Millions of Americans live with chronic pain every day.
-Approximately 45 million Americans suffer from debilitating headaches.
-Nearly 40 million Americans suffer from arthritis pain.
-As many as 8 percent of Americans will suffer from back pain during their lives.
"About 75 percent of people who suffer from chronic pain do not receive adequate relief from their pain," explained Mark A. Peckman, D.O., anesthesiologist. "It is important not to ignore chronic pain, since untreated or poorly treated pain not only hurts physically, but puts people at risk for depression, irritability, fatigue, and a diminished quality of life.
"For instance, one-third of those in pain experience sleep loss, which may affect their ability to work, take care of their families, and participate in daily activities. Effectively treating pain is an important step in regaining control over their quality of life."
What is Pain?
"Pain is the physical sensation that helps alert people to the fact that something is wrong with their body and needs attention," said Dr. Peckman. "For example, pain makes you recoil when you touch a hot stove or let's you know when you've cut your finger. In severe cases, extreme pain may warn you of life-threatening danger, like in the case of the squeezing pain of a heart attack.

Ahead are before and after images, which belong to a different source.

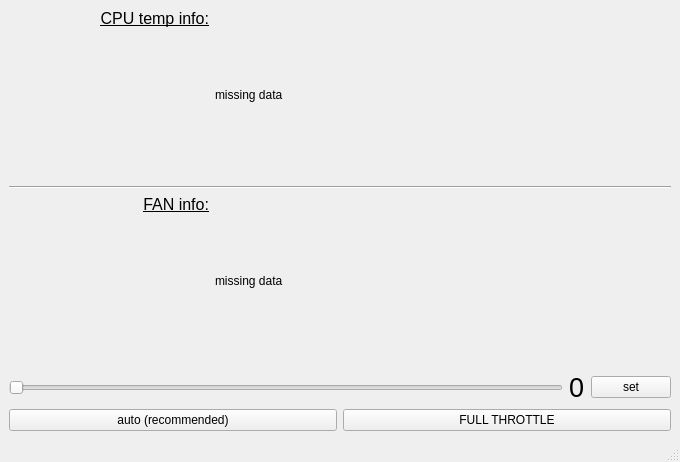
Old version of the form src/ui/main.ui in the repository zocker-160/thinkfan-ui.
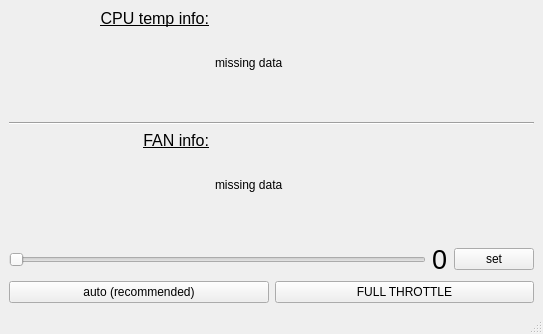
New version of the form.

Commit message: change default window size

Diff of the .ui file:
```diff
--- a/src/ui/main.ui
+++ b/src/ui/main.ui
@@ -6,8 +6,8 @@
    <rect>
     <x>0</x>
     <y>0</y>
-    <width>680</width>
-    <height>462</height>
+    <width>543</width>
+    <height>334</height>
    </rect>
   </property>
   <property name="windowTitle">
```
Left out of the diff: 2 changed lines with no effect on the pictures. The commit also changes 1 other file.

"However, sometimes the reasons for pain are unclear, and can occur when the body is not in danger. For instance, a person may experience severe pain from a migraine headache or when using a joint that has become stiff.
"Acute pain is short-term pain that results from an immediate injury or condition and resolves after healing or treatment," Dr. Peckman advised. "Chronic pain is considered to be long-term pain that results from a persistent illness or nerve irritation and remains after the actual healing may have occurred."
Talk to Your Doctor
"Make a doctor's appointment if your chronic pain simply won't improve, worsens, or is interfering with your sleep, emotional well-being, or ability to function at work or home," Dr. Peckman added. "Also, alert your physician to any new pain symptoms."
Effective treatment may start after a thorough review of the individual's medical history and pain symptoms. "A medication regime is usually prescribed as one of the first steps in treating the pain," continued Dr. Peckman. "The person should then be monitored to determine if relief is achieved. For some people, the pain will subside completely, while others may experience partial relief."
Besides the use of medication to reduce pain, a change in lifestyle habits may be needed to help control pain.
Kick butts: Smoking worsens pain and according to one study, people with chronic musculoskeletal pain who smoked had more problems on the job, in their relationships, and with their sleep, mood, and overall quality of life compared to nonsmokers.
Catch more ZZZs: If pain is keeping you awake at night, talk to your doctor about nighttime pain medications or sleep aids that might help, and try to get to bed earlier.
Shed excess weight: Research suggests excess body weight intensifies the pain associated with chronic musculoskeletal pain. If you're overweight or obese, talk to your doctor about a safe weight-loss plan.
Curb stress. It's impossible to avoid stress, including pain -but you can take proactive steps to reduce stress, such as taking a yoga class, trying meditation or listening to music.
Physical therapy: Physical therapists use a combination of hands-on massage, stretching, strengthening, and range-of-motion treatments to relieve pain and improve the conditions that cause it. Therapists may use ice, heat, ultrasound, and transcutaneous electrical nerve stimulation (TENs) to curb pain and promote healing.
Beat pain with exercise: Those with chronic musculoskeletal pain, may not feel like exercising, but workouts encourage the body to release endorphins, which act as natural painkillers. In one study, people with knee osteoarthritis who participated in a walking program felt less pain after just eight weeks. However, check with your doctor before starting an exercise program, especially if you've been inactive due to chronic pain.
Chronic Pain Management
"For those with chronic pain, more aggressive treatment may be needed," Dr. Peckman concluded. "Historically, anesthesiologists managed the pain associated with surgical procedures. Now this same area of medicine allows us to do so much more for people, whose lives have been affected by injury or disease."
Dr. Peckman designs pain management treatment plans tailored to the unique needs of chronic pain sufferers, including those with conditions like:
- chronic tingling or burning of the arm, which results from the use of a cane
- pain associated with shingles
- neck and back pain, including cervical or lumbar herniated disc disease and degenerative arthritis of the spine
- discomfort of fractured ribs
- cancer pain
- reflex sympathetic dystrophy
- diabetic neuropathic pain
For more information about pain management or Dr. Peckman's outpatient pain management clinic at Salem Community Hospital, contact his office at 625 Springfield Road in Columbiana, 330-482-3762.